--- START ---

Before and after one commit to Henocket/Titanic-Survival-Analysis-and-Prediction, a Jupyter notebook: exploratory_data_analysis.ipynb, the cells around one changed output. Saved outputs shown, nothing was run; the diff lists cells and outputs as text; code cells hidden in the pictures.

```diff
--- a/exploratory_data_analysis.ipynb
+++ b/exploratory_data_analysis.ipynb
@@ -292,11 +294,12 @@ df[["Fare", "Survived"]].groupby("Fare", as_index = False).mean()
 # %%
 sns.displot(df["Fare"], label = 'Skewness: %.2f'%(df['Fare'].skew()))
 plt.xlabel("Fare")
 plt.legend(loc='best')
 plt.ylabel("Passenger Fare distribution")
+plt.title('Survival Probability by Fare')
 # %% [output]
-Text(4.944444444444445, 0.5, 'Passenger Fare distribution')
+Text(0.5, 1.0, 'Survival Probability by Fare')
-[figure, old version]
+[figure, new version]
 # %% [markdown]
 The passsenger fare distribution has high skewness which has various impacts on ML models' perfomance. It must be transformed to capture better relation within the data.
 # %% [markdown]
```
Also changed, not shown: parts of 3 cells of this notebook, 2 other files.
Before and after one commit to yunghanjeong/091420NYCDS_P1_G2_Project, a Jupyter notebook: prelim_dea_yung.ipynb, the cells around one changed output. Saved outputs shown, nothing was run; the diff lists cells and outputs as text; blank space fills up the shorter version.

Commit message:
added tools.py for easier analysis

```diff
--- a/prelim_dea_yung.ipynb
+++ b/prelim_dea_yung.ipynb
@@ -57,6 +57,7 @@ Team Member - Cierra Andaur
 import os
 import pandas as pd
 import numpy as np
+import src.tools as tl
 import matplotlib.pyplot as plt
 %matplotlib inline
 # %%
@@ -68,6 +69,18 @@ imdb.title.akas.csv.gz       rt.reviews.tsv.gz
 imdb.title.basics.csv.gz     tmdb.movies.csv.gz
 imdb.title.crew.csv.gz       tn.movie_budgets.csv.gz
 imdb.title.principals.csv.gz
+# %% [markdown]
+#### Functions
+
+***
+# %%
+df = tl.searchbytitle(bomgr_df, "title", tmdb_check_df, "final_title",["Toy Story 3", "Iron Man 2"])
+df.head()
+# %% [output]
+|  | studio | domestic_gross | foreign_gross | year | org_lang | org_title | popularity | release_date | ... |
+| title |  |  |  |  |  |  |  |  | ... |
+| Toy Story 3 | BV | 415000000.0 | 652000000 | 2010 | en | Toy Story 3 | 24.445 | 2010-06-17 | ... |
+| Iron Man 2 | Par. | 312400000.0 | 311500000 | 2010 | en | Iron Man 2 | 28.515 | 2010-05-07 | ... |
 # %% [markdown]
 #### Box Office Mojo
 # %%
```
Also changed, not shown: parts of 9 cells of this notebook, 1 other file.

--- END ---

-- Task instructions --
Produce an exact copy of the entries above.

-- Output below --
Before and after one commit to Henocket/Titanic-Survival-Analysis-and-Prediction, a Jupyter notebook: exploratory_data_analysis.ipynb, the cells around one changed output. Saved outputs shown, nothing was run; the diff lists cells and outputs as text; code cells hidden in the pictures.

```diff
--- a/exploratory_data_analysis.ipynb
+++ b/exploratory_data_analysis.ipynb
@@ -292,11 +294,12 @@ df[["Fare", "Survived"]].groupby("Fare", as_index = False).mean()
 # %%
 sns.displot(df["Fare"], label = 'Skewness: %.2f'%(df['Fare'].skew()))
 plt.xlabel("Fare")
 plt.legend(loc='best')
 plt.ylabel("Passenger Fare distribution")
+plt.title('Survival Probability by Fare')
 # %% [output]
-Text(4.944444444444445, 0.5, 'Passenger Fare distribution')
+Text(0.5, 1.0, 'Survival Probability by Fare')
-[figure, old version]
+[figure, new version]
 # %% [markdown]
 The passsenger fare distribution has high skewness which has various impacts on ML models' perfomance. It must be transformed to capture better relation within the data.
 # %% [markdown]
```
Also changed, not shown: parts of 3 cells of this notebook, 2 other files.
Before and after one commit to yunghanjeong/091420NYCDS_P1_G2_Project, a Jupyter notebook: prelim_dea_yung.ipynb, the cells around one changed output. Saved outputs shown, nothing was run; the diff lists cells and outputs as text; blank space fills up the shorter version.

Commit message:
added tools.py for easier analysis

```diff
--- a/prelim_dea_yung.ipynb
+++ b/prelim_dea_yung.ipynb
@@ -57,6 +57,7 @@ Team Member - Cierra Andaur
 import os
 import pandas as pd
 import numpy as np
+import src.tools as tl
 import matplotlib.pyplot as plt
 %matplotlib inline
 # %%
@@ -68,6 +69,18 @@ imdb.title.akas.csv.gz       rt.reviews.tsv.gz
 imdb.title.basics.csv.gz     tmdb.movies.csv.gz
 imdb.title.crew.csv.gz       tn.movie_budgets.csv.gz
 imdb.title.principals.csv.gz
+# %% [markdown]
+#### Functions
+
+***
+# %%
+df = tl.searchbytitle(bomgr_df, "title", tmdb_check_df, "final_title",["Toy Story 3", "Iron Man 2"])
+df.head()
+# %% [output]
+|  | studio | domestic_gross | foreign_gross | year | org_lang | org_title | popularity | release_date | ... |
+| title |  |  |  |  |  |  |  |  | ... |
+| Toy Story 3 | BV | 415000000.0 | 652000000 | 2010 | en | Toy Story 3 | 24.445 | 2010-06-17 | ... |
+| Iron Man 2 | Par. | 312400000.0 | 311500000 | 2010 | en | Iron Man 2 | 28.515 | 2010-05-07 | ... |
 # %% [markdown]
 #### Box Office Mojo
 # %%
```
Also changed, not shown: parts of 9 cells of this notebook, 1 other file.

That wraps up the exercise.